Disclaimer: This happened on April 2015.
Police in Shropshire have issued a warning after the death of a woman who took “diet pills” bought over the internet.
Doctors were unable to save Eloise Aimee Parry, 21, from Shrewsbury, who took the tablets believed to contain the highly toxic industrial chemical dinitrophenol, also known as DNP.
Her mother, Fiona Parry, said her daughter had burned up from the inside and her metabolism “exploded like TNT” after taking the pills.
She said her daughter began feeling unwell at about lunchtime on 12 April and drove herself to Royal Shrewsbury hospital, where she explained to doctors what she had taken. She said there was no great panic because “[Eloise] was still completely lucid and with it. At this point she still seemed to be OK.”
That changed when doctors carried out a toxicology report that revealed “how dire her situation was”. “The drug was in her system, there was no antidote, two tablets was a lethal dose and she had taken eight,” Fiona Parry said in a tribute posted online. “As Eloise deteriorated, the staff in A&E did all they could to stabilize her.
“When her heart stopped they couldn’t revive her. She had crashed. She had taken so much DNP that the consequences were inevitable. They never stood a chance of saving her. She burned and crashed.”
Parry died the same day. Her mother added that that she would be greatly missed by everyone who knew her.
Speaking on Sky News, she said: “Once it’s in your system, there is nothing that will get it out again. Please don’t take this drug. If you’re somebody that makes the mistake that my daughter did, and takes too many of these pills, the doctors won’t be able to get them out of your system. It’s an awful way to die. I wouldn’t wish it on anybody.”
West Mercia police are conducting an investigation into Parry’s death and have issued a warning about buying diet pills online.
Ch Insp Jennifer Mattinson said: “We are undoubtedly concerned over the origin and sale of these pills, and are working with partner agencies to establish where they were bought from and how they were advertised.
“The coroner’s report will establish the exact cause of Eloise’s death, but we urge the public to be incredibly careful when purchasing medicine or supplements over the internet. Substances from unregistered websites could put your health at risk as they could be extremely harmful, out-of-date or fake.”
DNP was first used in French munition factories during the first world war to make explosives. The chemical became popular among people trying to lose weight, including those with eating disorders and bodybuilders, after clinical trials revealed it can result in the loss of up to 7kg in a week.
It does this by accelerating a person’s metabolism to a “dangerously fast level”, the NHS Choices website explains. Side-effects include skin lesions and cataracts and in some cases people have “literally cooked to death” after taking a fatal dose.

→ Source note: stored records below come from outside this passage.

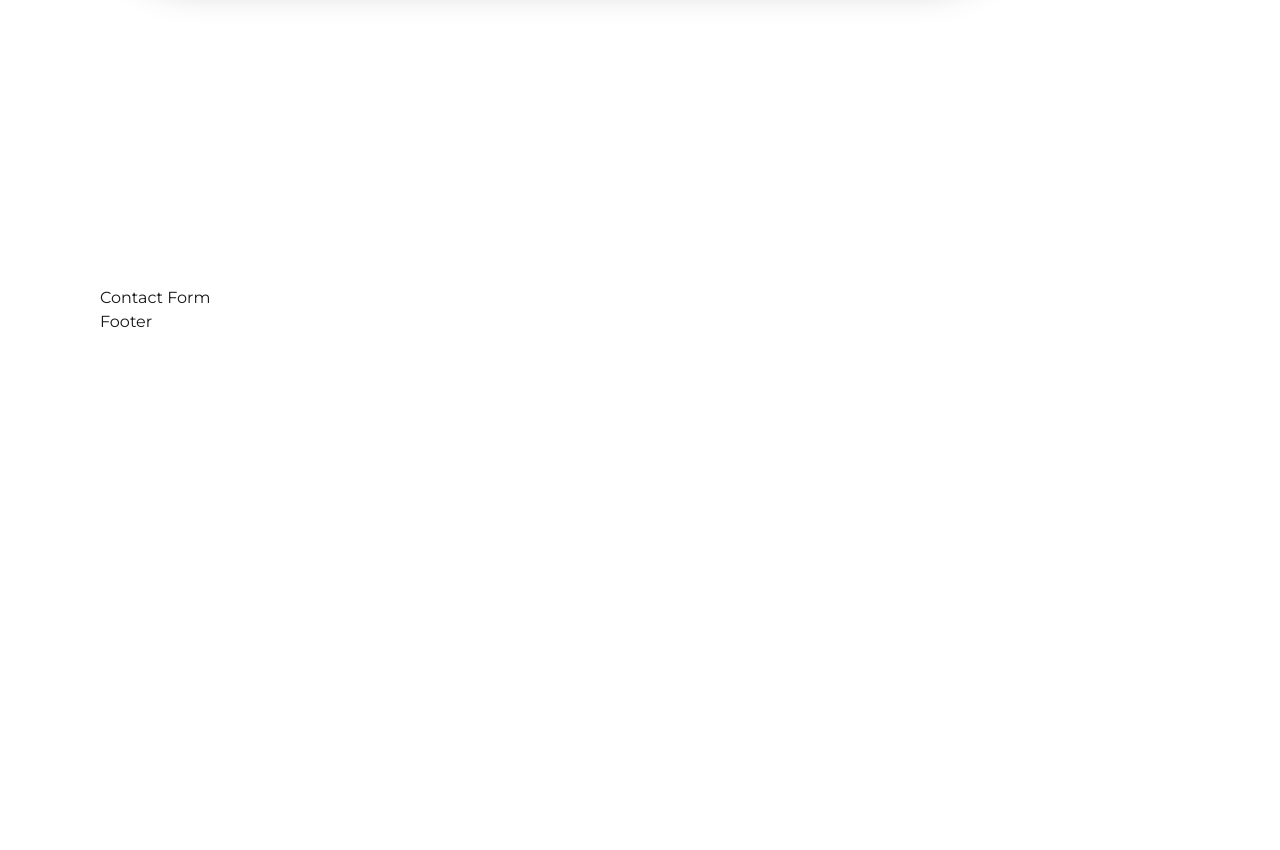
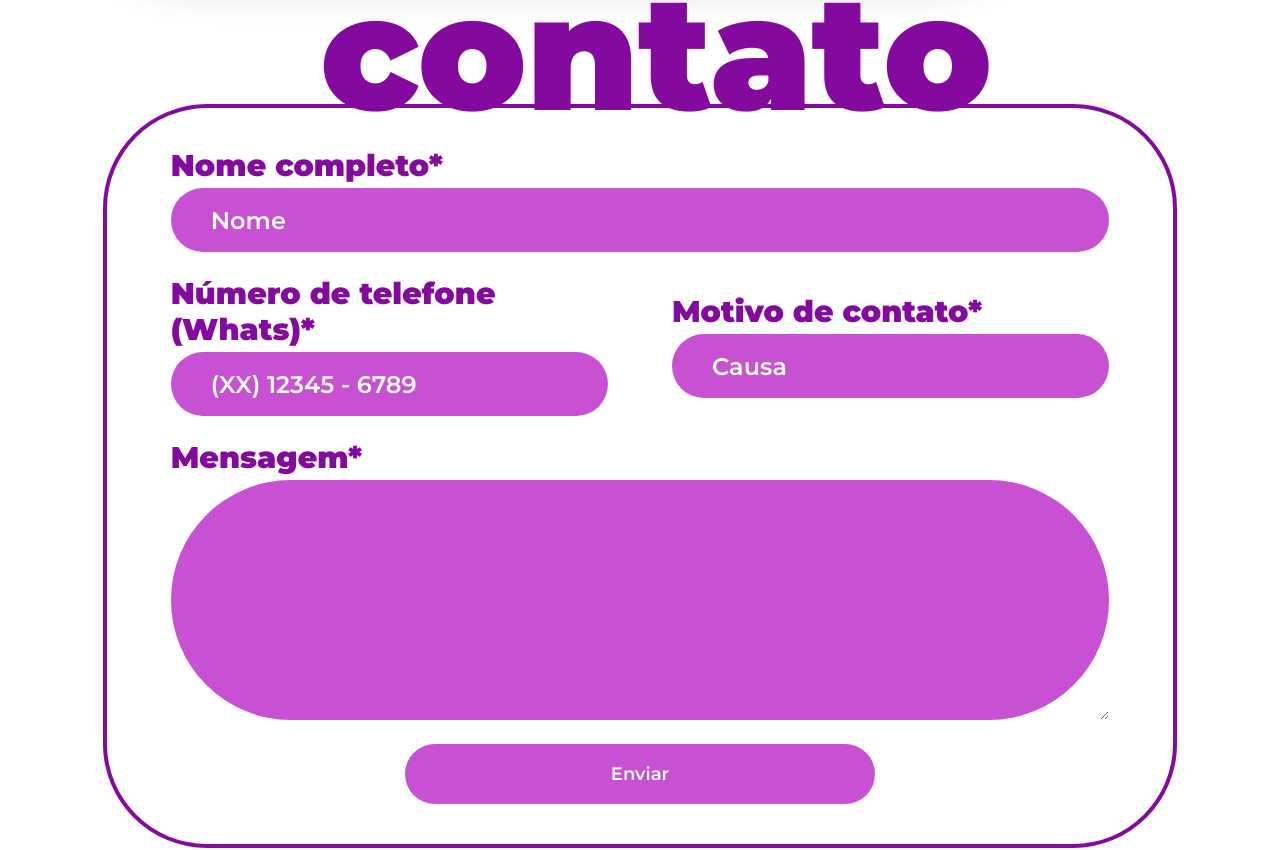
Before and after one commit to lucaspzaranza/elisa-adv, a Next.js app: page / in a window 1280 px wide. Shown: the part 6099-6949 px from the top of the page. Before the commit the page ends 6433 px from the top, so only its background shows below. Built offline with nearby package versions, Linux system fonts and the light colour scheme.

Commit message:
contact form

```diff
--- a/src/app/components/sections/contact-form/index.tsx
+++ b/src/app/components/sections/contact-form/index.tsx
@@ -1,7 +1,60 @@
+import Button from "@/components/ui/button";
+
 export default function ContactForm() {
+  const inputClasses = `w-content h-16 px-10 bg-primary rounded-full text-white text-2xl font-semibold
+    placeholder-white focus:outline-primary-darker`;
+
+  const labelClasses = `text-3xl text-primary-darker font-bold mb-1`;
+
+  const inputContainerClasses = `w-full flex flex-col mb-6`;
+
   return (
-    <div>
-      <h1>Contact Form</h1>
+    <div className="w-full h-screen flex flex-col items-center justify-center mt-[-20px] mb-32">
+      <div className="w-full flex flex-row pr-72 items-center justify-end">
+        <h1 className="h-min mb-[-65px] p-0 text-end font-bold text-[10rem] text-primary-darker">
+          contato
+        </h1>
+      </div>
+      <div
+        className="w-10/12 m-[75px] h-full mt-0 flex flex-row justify-center
+        rounded-[100px] ring-4 ring-primary-darker"
+      >
+        <form className="w-full px-16 py-10">
+          <div className={inputContainerClasses}>
+            <label className={labelClasses}>Nome completo*</label>
+            <input type="text" placeholder="Nome" className={inputClasses} />
+          </div>
+
+          <div className="w-full flex flex-row items-center gap-16 justify-between">
+            <div className={inputContainerClasses}>
+              <label className={labelClasses}>
+                Número de telefone (Whats)*
+              </label>
+              <input
+                type="text"
+                placeholder="(XX) 12345 - 6789"
+                className={inputClasses}
+              />
+            </div>
+
+            <div className={inputContainerClasses}>
+              <label className={labelClasses}>Motivo de contato*</label>
+              <input type="text" placeholder="Causa" className={inputClasses} />
+            </div>
+          </div>
+
+          <div className={inputContainerClasses}>
+            <label className={labelClasses}>Mensagem*</label>
+            <textarea
+              className={inputClasses + " rounded-[35px] h-[15rem] py-4"}
+            />
+          </div>
+
+          <div className="w-full flex flex-row items-center justify-center">
+            <Button label="Enviar" customClasses="w-1/2 h-[60px]" />
+          </div>
+        </form>
+      </div>
     </div>
-  )
+  );
 }
--- a/src/app/components/sections/header/index.tsx
+++ b/src/app/components/sections/header/index.tsx
@@ -2,6 +2,7 @@
 
 import Image from "next/image";
 import ImageCarousel from "../../ui/image-carousel";
+import Button from "@/components/ui/button";
 
 export default function Header() {
   const btnClasses =
@@ -19,11 +20,11 @@ export default function Header() {
         </div>
 
         <div className="mt-8 flex flex-row justify-center">
-          <button className={btnClasses}>Sobre mim</button>
-          <button className={btnWithMarginLeft}>Serviço</button>
-          <button className={btnWithMarginLeft}>Missão</button>
-          <button className={btnWithMarginLeft}>Dúvidas</button>
-          <button className={btnWithMarginLeft}>Contato</button>
+          <Button label="Sobre mim" />
+          <Button label="Serviço" hasMargin />
+          <Button label="Missão" hasMargin />
+          <Button label="Dúvidas" hasMargin />
+          <Button label="Contato" hasMargin />
         </div>
 
         <div className="w-1/2 ml-64 my-20">
--- a/src/app/components/sections/instagram/index.tsx
+++ b/src/app/components/sections/instagram/index.tsx
@@ -2,10 +2,20 @@ import Image from "next/image";
 
 export default function Instagram() {
   return (
-    <div className="w-full flex flex-col items-center justify-center gap-16 mb-96">
-      <h1 className="w-content px-24 py-3 rounded-full flex flex-row items-center justify-center text-white font-bold bg-gradient-to-r from-[#C850D3] to-[#7f009c] text-4xl">
-        Me siga no Instagram
-      </h1>
+    <div className="w-full flex flex-col items-center justify-center gap-16 mb-36">
+      <a
+        href="https://www.instagram.com/elisaferraz.canon/"
+        target="_blank"
+        rel="noopener noreferrer"
+        className="block"
+      >
+        <h1
+          className="w-content px-24 py-3 rounded-full flex flex-row items-center hover:opacity-80 transition
+          justify-center text-white font-bold bg-gradient-to-r from-[#C850D3] to-[#7f009c] text-4xl"
+        >
+          Me siga no Instagram
+        </h1>
+      </a>
 
       <a
         href="https://www.instagram.com/elisaferraz.canon/"
--- /dev/null
+++ b/src/app/components/ui/button/index.tsx
@@ -0,0 +1,22 @@
+import React from "react";
+
+export default function Button({
+  label,
+  hasMargin = false,
+  customClasses,
+  onClick,
+}: {
+  label: string;
+  hasMargin?: boolean;
+  customClasses?: string;
+  onClick?: () => void;
+}) {
+  const btnClasses = `px-6 py-1 rounded-full bg-primary text-lg font-semibold text-white min-w-[180px]
+     ${hasMargin ? "ml-4" : ""} + ${customClasses}`;
+
+  return (
+    <button className={btnClasses} onClick={onClick}>
+      {label}
+    </button>
+  );
+}
```
Also changed, not shown: public/logo-flower.png (added).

DNP was designated as “extremely dangerous and not fit for human consumption” in 1938 and is regulated by the Food Standards Agency (FSA). It is not an illegal substance, because it is used as a pesticide. Websites offer the drug without restriction, sometimes in capsule form, with only a clause stating that they do not take responsibility for how customers administer it.
Eloise Parry’s death is the fifth in the UK to be attributed to DNP, and more than 60 people worldwide have died as a result of taking it. In 2013, Sarah Houston, a 23-year-old student, was found dead in her bedroom after taking DNP. Houston’s parents, both doctors, called for an end to the “morally repugnant” practice of selling the drug in capsule form.
The previous year, Sarmad Alladin, an 18-year-old bodybuilder, died after taking DNP to lose weight, and Sean Cleathero, a 28-year-old father of one, died after taking the drug, which he got from a gym.
The FSA has previously issued advice against consumption of DNP in any form, which it said “can be extremely dangerous to human health”.
Public Health England said it was working with other agencies to raise awareness of DNP among healthcare professionals and the public. “DNP is not licensed as a medicine in the UK and is classified as a hazardous chemical as a result of its toxicity,” it said in a statement. “Adverse health effects are more common after taking high doses but severe adverse effects can occur when the drug is taken in the doses recommended on websites or by suppliers.”
Source: The Guardian